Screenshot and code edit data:

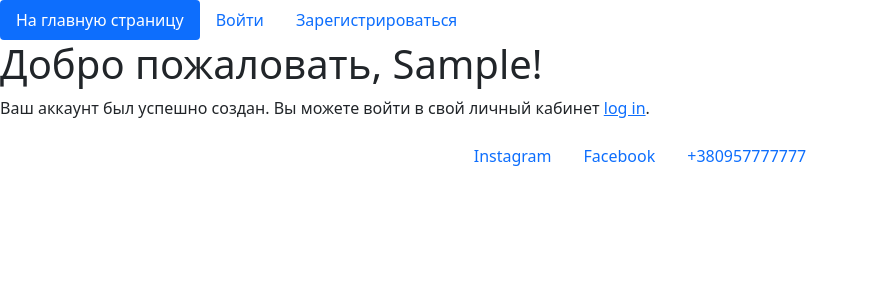
After one commit to Alex171823/elta, a Django app: template templates/registration_done.html in a window 1280 px wide. The commit adds this page. Shown: the top 300 px of the page, without its empty margins (0-869 px from the left). Run offline with Django 3.2, Linux system fonts and the light colour scheme; the template is opened without the code that fills it: most values are stand-ins (such as "Sample title", 1, 10 or a date in 2020); parts of the project's set-up code (start-up, migrations or seed data) failed here and were passed over; some libraries are stand-ins or nearby versions.

Commit message:
templates conflicts solved

```diff
--- a/templates/main/base.html
+++ b/templates/base.html
@@ -24,11 +24,17 @@
       <li class="nav-item">
         <a class="nav-link active" href="{% url 'userprofile' request.user.pk %}">Мой кабинет</a>
       </li>
+      <li class="nav-item">
+        <a class="nav-link active" href="{% url 'logout' %}">Выйти</a>
+      </li>
     {% else %}
       <li class="nav-item">
         <a class="nav-link" href="{% url 'login'%}">Войти</a>
       </li>
     {% endif %}
+      <li class="nav-item">
+        <a class="nav-link" href="{% url 'register'%}">Зарегистрироваться</a>
+      </li>
   </ul>
 
     {%block content%}
--- a/templates/main/change_userinfo.html
+++ b/templates/change_userinfo.html
@@ -1,4 +1,4 @@
-{% extends "main/base.html" %}
+{% extends "base.html" %}
 
 {% block title %}Change user info{% endblock %}
 
--- a/templates/main/login.html
+++ b/templates/login.html
@@ -1,4 +1,4 @@
-{% extends "main/base.html" %}
+{% extends "base.html" %}
 
 {% block title %}Log-in{% endblock %}
 
--- a/templates/main/logout.html
+++ b/templates/logout.html
@@ -1,4 +1,4 @@
-{% extends "main/base.html" %}
+{% extends "base.html" %}
 
 {% block title %}Logout{% endblock %}
 
--- a/templates/main/registration.html
+++ b/templates/registration.html
@@ -1,4 +1,4 @@
-{% extends "main/base.html" %}
+{% extends "base.html" %}
 
 {% block title %}Create an account{% endblock %}
 
--- /dev/null
+++ b/templates/registration_done.html
@@ -0,0 +1,9 @@
+{% extends "base.html" %}
+
+{% block title %}Welcome{% endblock %}
+
+{% block content %}
+
+    <h1>Добро пожаловать, {{ new_user.first_name }}!</h1>
+    <p>Ваш аккаунт был успешно создан. Вы можете войти в свой личный кабинет <a href="{% url 'main/login' %}">log in</a>.</p>
+{% endblock %}
--- a/templates/main/reset_password.html
+++ b/templates/reset_password.html
@@ -1,4 +1,4 @@
-{% extends "main/base.html" %}
+{% extends "base.html" %}
 
 {% block title %}Success{% endblock %}
 
--- a/templates/main/startpage.html
+++ b/templates/startpage.html
@@ -1,4 +1,4 @@
-{% extends "main/base.html" %}
+{% extends "base.html" %}
 
 {% block title %}Main Page{% endblock %}
 
--- a/templates/main/userprofile.html
+++ b/templates/userprofile.html
@@ -1,4 +1,4 @@
-{% extends "main/base.html" %}
+{% extends "base.html" %}
 
 {% block title %}User profile{% endblock %}
 
```
Also changed, not shown: templates/main/registration_done.html (deleted, +0 -9 lines).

[Assigned task]: What is needed is every record above, restated word for word, with the pictures left out.

[Output for this task]:
After one commit to Alex171823/elta, a Django app: template templates/registration_done.html in a window 1280 px wide. The commit adds this page. Shown: the top 300 px of the page, without its empty margins (0-869 px from the left). Run offline with Django 3.2, Linux system fonts and the light colour scheme; the template is opened without the code that fills it: most values are stand-ins (such as "Sample title", 1, 10 or a date in 2020); parts of the project's set-up code (start-up, migrations or seed data) failed here and were passed over; some libraries are stand-ins or nearby versions.

Commit message:
templates conflicts solved

```diff
--- a/templates/main/base.html
+++ b/templates/base.html
@@ -24,11 +24,17 @@
       <li class="nav-item">
         <a class="nav-link active" href="{% url 'userprofile' request.user.pk %}">Мой кабинет</a>
       </li>
+      <li class="nav-item">
+        <a class="nav-link active" href="{% url 'logout' %}">Выйти</a>
+      </li>
     {% else %}
       <li class="nav-item">
         <a class="nav-link" href="{% url 'login'%}">Войти</a>
       </li>
     {% endif %}
+      <li class="nav-item">
+        <a class="nav-link" href="{% url 'register'%}">Зарегистрироваться</a>
+      </li>
   </ul>
 
     {%block content%}
--- a/templates/main/change_userinfo.html
+++ b/templates/change_userinfo.html
@@ -1,4 +1,4 @@
-{% extends "main/base.html" %}
+{% extends "base.html" %}
 
 {% block title %}Change user info{% endblock %}
 
--- a/templates/main/login.html
+++ b/templates/login.html
@@ -1,4 +1,4 @@
-{% extends "main/base.html" %}
+{% extends "base.html" %}
 
 {% block title %}Log-in{% endblock %}
 
--- a/templates/main/logout.html
+++ b/templates/logout.html
@@ -1,4 +1,4 @@
-{% extends "main/base.html" %}
+{% extends "base.html" %}
 
 {% block title %}Logout{% endblock %}
 
--- a/templates/main/registration.html
+++ b/templates/registration.html
@@ -1,4 +1,4 @@
-{% extends "main/base.html" %}
+{% extends "base.html" %}
 
 {% block title %}Create an account{% endblock %}
 
--- /dev/null
+++ b/templates/registration_done.html
@@ -0,0 +1,9 @@
+{% extends "base.html" %}
+
+{% block title %}Welcome{% endblock %}
+
+{% block content %}
+
+    <h1>Добро пожаловать, {{ new_user.first_name }}!</h1>
+    <p>Ваш аккаунт был успешно создан. Вы можете войти в свой личный кабинет <a href="{% url 'main/login' %}">log in</a>.</p>
+{% endblock %}
--- a/templates/main/reset_password.html
+++ b/templates/reset_password.html
@@ -1,4 +1,4 @@
-{% extends "main/base.html" %}
+{% extends "base.html" %}
 
 {% block title %}Success{% endblock %}
 
--- a/templates/main/startpage.html
+++ b/templates/startpage.html
@@ -1,4 +1,4 @@
-{% extends "main/base.html" %}
+{% extends "base.html" %}
 
 {% block title %}Main Page{% endblock %}
 
--- a/templates/main/userprofile.html
+++ b/templates/userprofile.html
@@ -1,4 +1,4 @@
-{% extends "main/base.html" %}
+{% extends "base.html" %}
 
 {% block title %}User profile{% endblock %}
 
```
Also changed, not shown: templates/main/registration_done.html (deleted, +0 -9 lines).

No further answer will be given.